» **Dataset**:

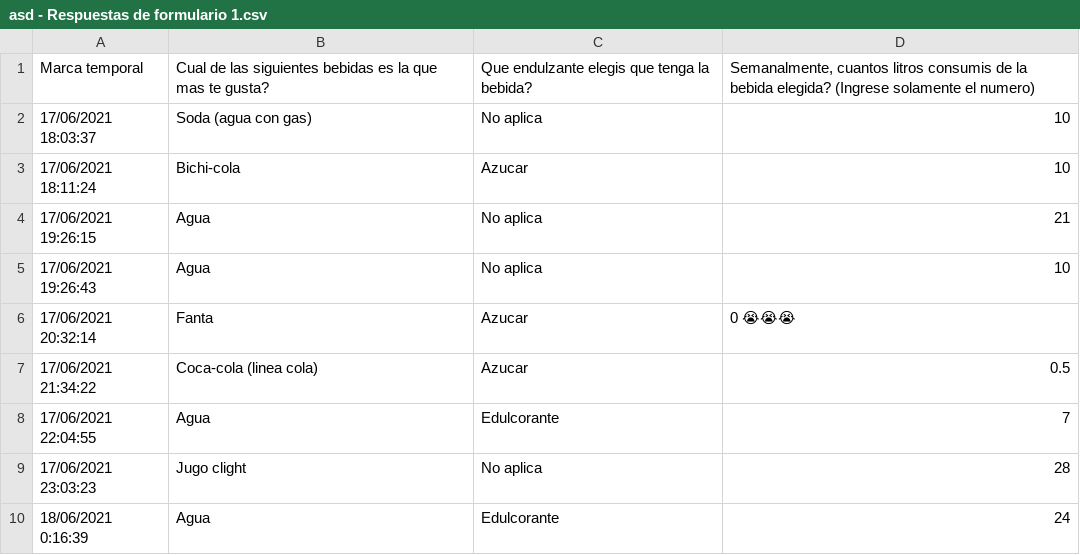
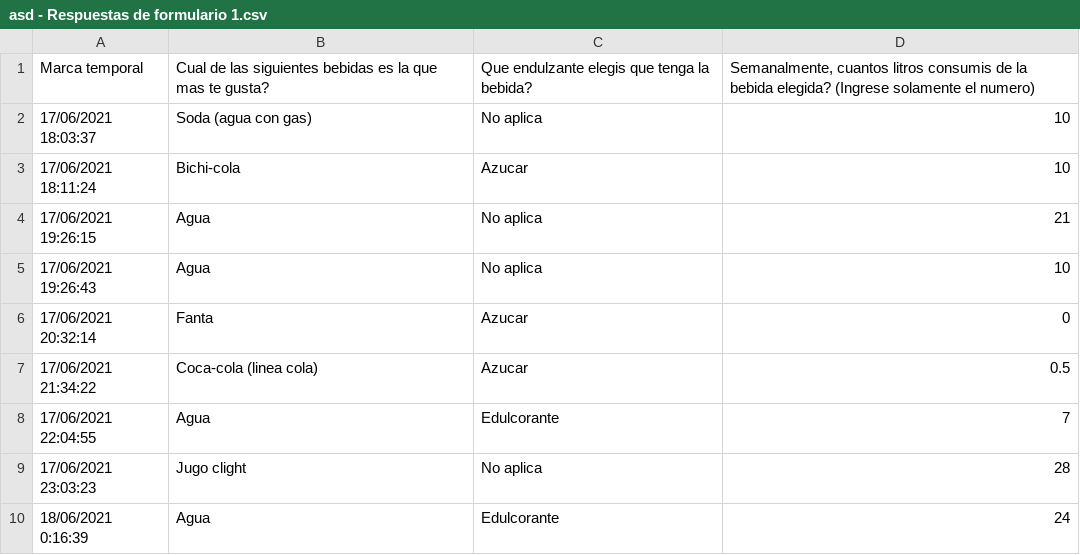
Before and after one commit to opantojah/-tallerDeTecnologiaDeSoporteInformatico-, a CSV file: TP5/data/asd - Respuestas de formulario 1.csv, drawn as a sheet; only a part is shown.

```diff
--- a/TP5/data/asd - Respuestas de formulario 1.csv
+++ b/TP5/data/asd - Respuestas de formulario 1.csv
@@ -5,3 +5,3 @@ Marca temporal,Cual de las siguientes bebidas es la que mas te gusta?,Que endulz
 17/06/2021 19:26:43,Agua,No aplica,10
-17/06/2021 20:32:14,Fanta,Azucar,0 😭😭😭
+17/06/2021 20:32:14,Fanta,Azucar,0
 17/06/2021 21:34:22,Coca-cola (linea cola),Azucar,0.5
```
Also changed, not shown: 3 other files.
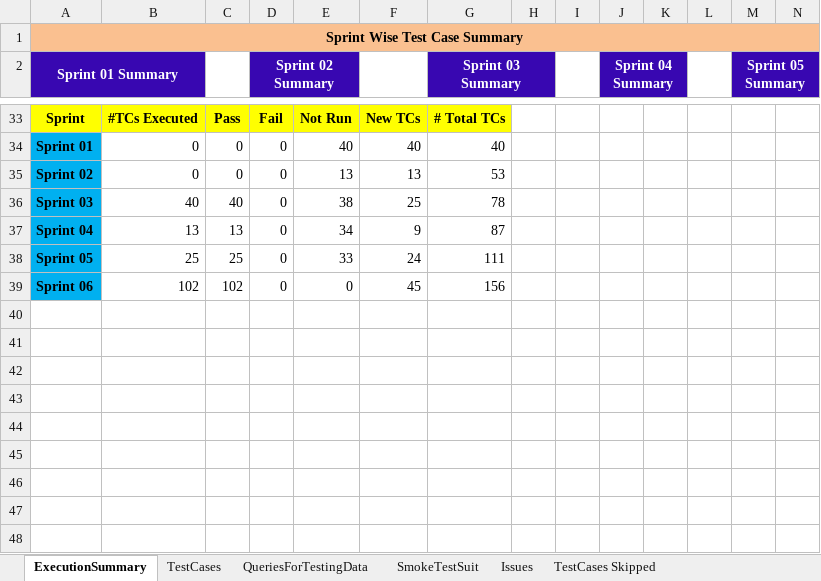
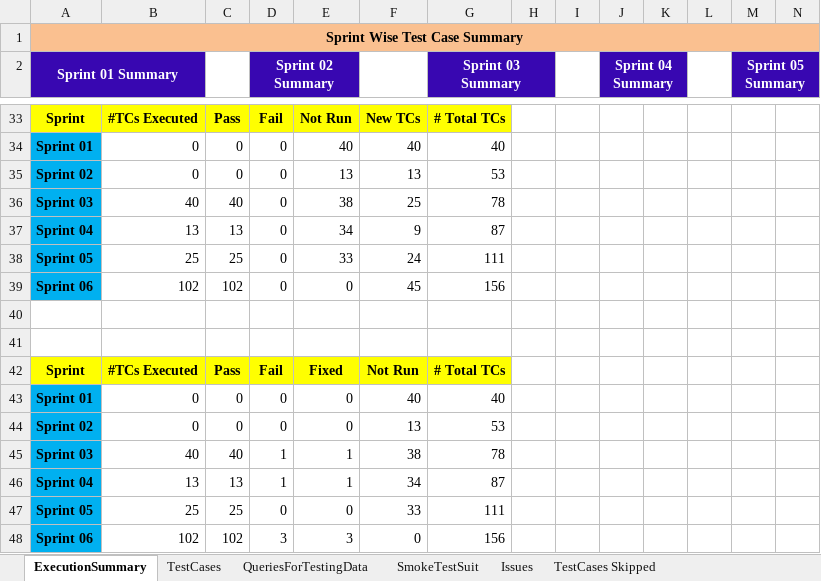
Before and after one commit to deagarwal/movieLens, an Excel workbook: qa/EEJ1_test_cases.xlsx, sheet ExecutionSummary, drawn as a sheet; only a part is shown, gaps mark what is left out; values as stored, in another font and other column widths than the file's, no borders; charts and pictures not drawn; rows hold the shown columns only; the diff names each change by its address in the sheet, - before the commit and + after, or states it on an @@ line.

```diff
--- a/qa/EEJ1_test_cases.xlsx (sheet ExecutionSummary)
+++ b/qa/EEJ1_test_cases.xlsx (sheet ExecutionSummary)
+row 40: (empty)
+row 41: (empty)
+row 42: Sprint | #TCs Executed | Pass | Fail | Fixed | Not Run | # Total TCs
+row 43: Sprint 01 | 0 | 0 | 0 | 0 | 40 | 40
+row 44: Sprint 02 | 0 | 0 | 0 | 0 | 13 | 53
+row 45: Sprint 03 | 40 | 40 | 1 | 1 | 38 | 78
+row 46: Sprint 04 | 13 | 13 | 1 | 1 | 34 | 87
+row 47: Sprint 05 | 25 | 25 | 0 | 0 | 33 | 111
+row 48: Sprint 06 | 102 | 102 | 3 | 3 | 0 | 156
```
Also changed, not shown: sheet Issues, charts or pictures, 1 other file.
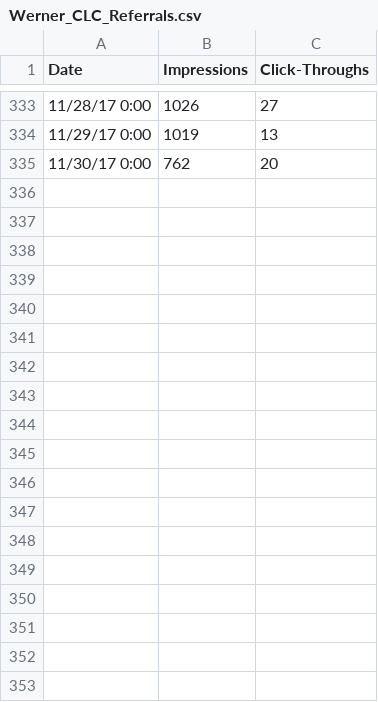
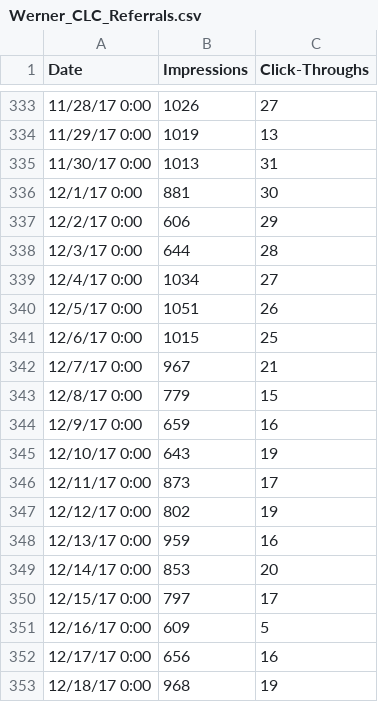
Before and after one commit to moscowjh/CLC, a CSV file: Werner_CLC_Referrals.csv, drawn as a sheet; only a part is shown, gaps mark what is left out; the diff covers the shown part only.

Commit message:
Updated files with Q4 data.

```diff
--- a/Werner_CLC_Referrals.csv
+++ b/Werner_CLC_Referrals.csv
@@ -334,2 +334,20 @@
 11/29/17 0:00,1019,13
-11/30/17 0:00,762,20
+11/30/17 0:00,1013,31
+12/1/17 0:00,881,30
+12/2/17 0:00,606,29
+12/3/17 0:00,644,28
+12/4/17 0:00,1034,27
+12/5/17 0:00,1051,26
+12/6/17 0:00,1015,25
+12/7/17 0:00,967,21
+12/8/17 0:00,779,15
+12/9/17 0:00,659,16
+12/10/17 0:00,643,19
+12/11/17 0:00,873,17
+12/12/17 0:00,802,19
+12/13/17 0:00,959,16
+12/14/17 0:00,853,20
+12/15/17 0:00,797,17
+12/16/17 0:00,609,5
+12/17/17 0:00,656,16
+12/18/17 0:00,968,19
```
Also changed, not shown: 13 added rows elsewhere in this file, 3 other files.
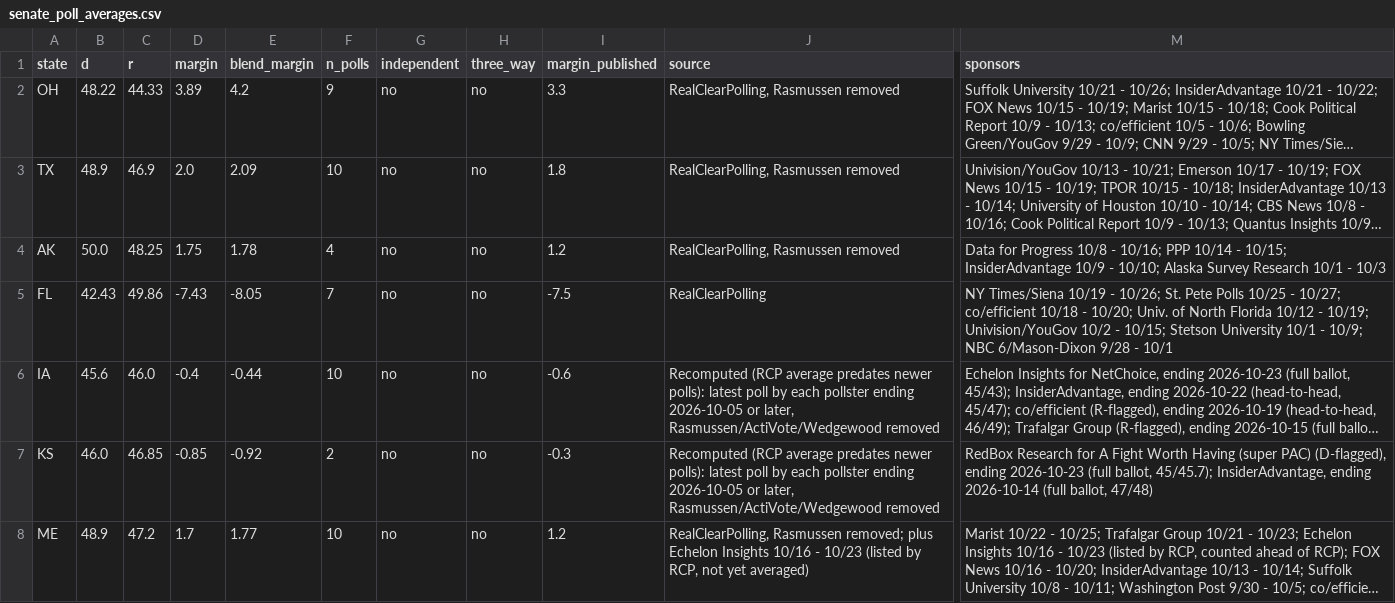
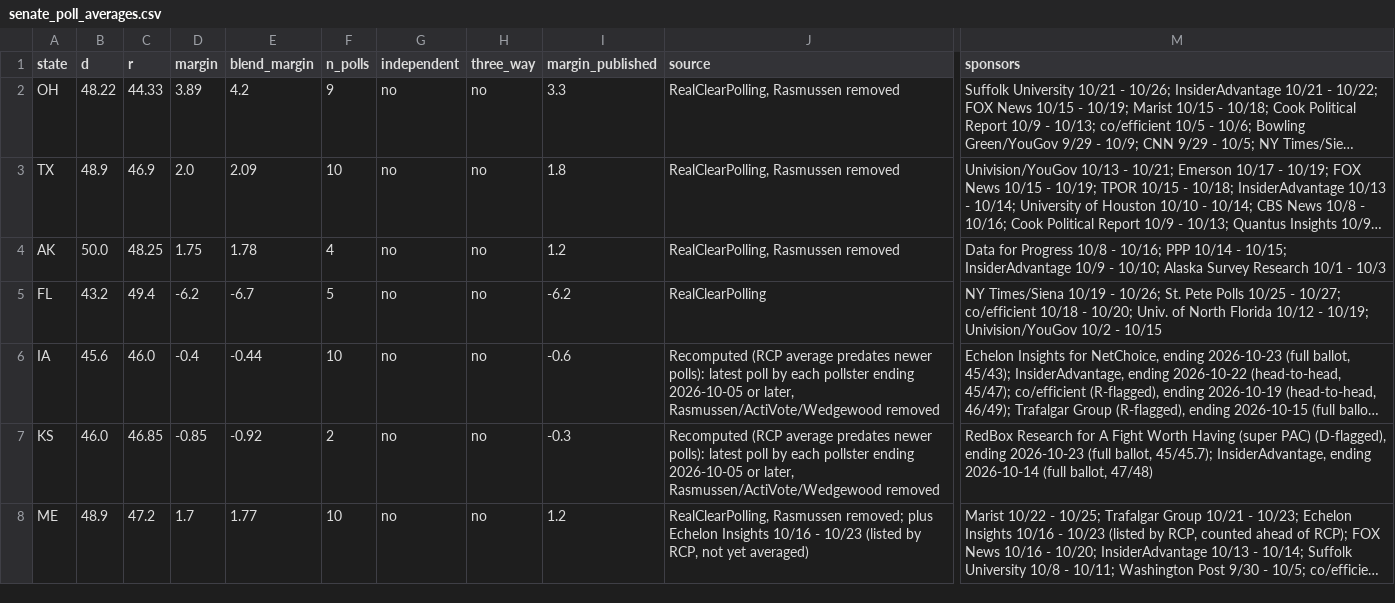
Before and after one commit to tcbDNA/house-2026, a CSV file: backend/data/senate_poll_averages.csv, drawn as a sheet; only a part is shown, gaps mark what is left out; long unchanged cells end in …; the diff names each change by its address in the sheet, - before the commit and + after, or states it on an @@ line.

```diff
--- a/backend/data/senate_poll_averages.csv
+++ b/backend/data/senate_poll_averages.csv
-B5 (d): 42.43
+B5 (d): 43.2
-C5 (r): 49.86
+C5 (r): 49.4
-D5 (margin): -7.43
+D5 (margin): -6.2
-E5 (blend_margin): -8.05
+E5 (blend_margin): -6.7
-F5 (n_polls): 7
+F5 (n_polls): 5
-I5 (margin_published): -7.5
+I5 (margin_published): -6.2
-M5 (sponsors): …10/2 - 10/15; Stetson University 10/1 - 10/9; NBC 6/Mason-Dixon 9/28 - 10/1
+M5 (sponsors): …10/2 - 10/15
```
Also changed, not shown: backend/analysis/comparison.csv, 17 other files.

» **Activity**: Your answer should be every line from the material above in which the word "other" appears.

» **Result for this task**:
Also changed, not shown: 3 other files.
Before and after one commit to deagarwal/movieLens, an Excel workbook: qa/EEJ1_test_cases.xlsx, sheet ExecutionSummary, drawn as a sheet; only a part is shown, gaps mark what is left out; values as stored, in another font and other column widths than the file's, no borders; charts and pictures not drawn; rows hold the shown columns only; the diff names each change by its address in the sheet, - before the commit and + after, or states it on an @@ line.
Also changed, not shown: sheet Issues, charts or pictures, 1 other file.
Also changed, not shown: 13 added rows elsewhere in this file, 3 other files.
Also changed, not shown: backend/analysis/comparison.csv, 17 other files.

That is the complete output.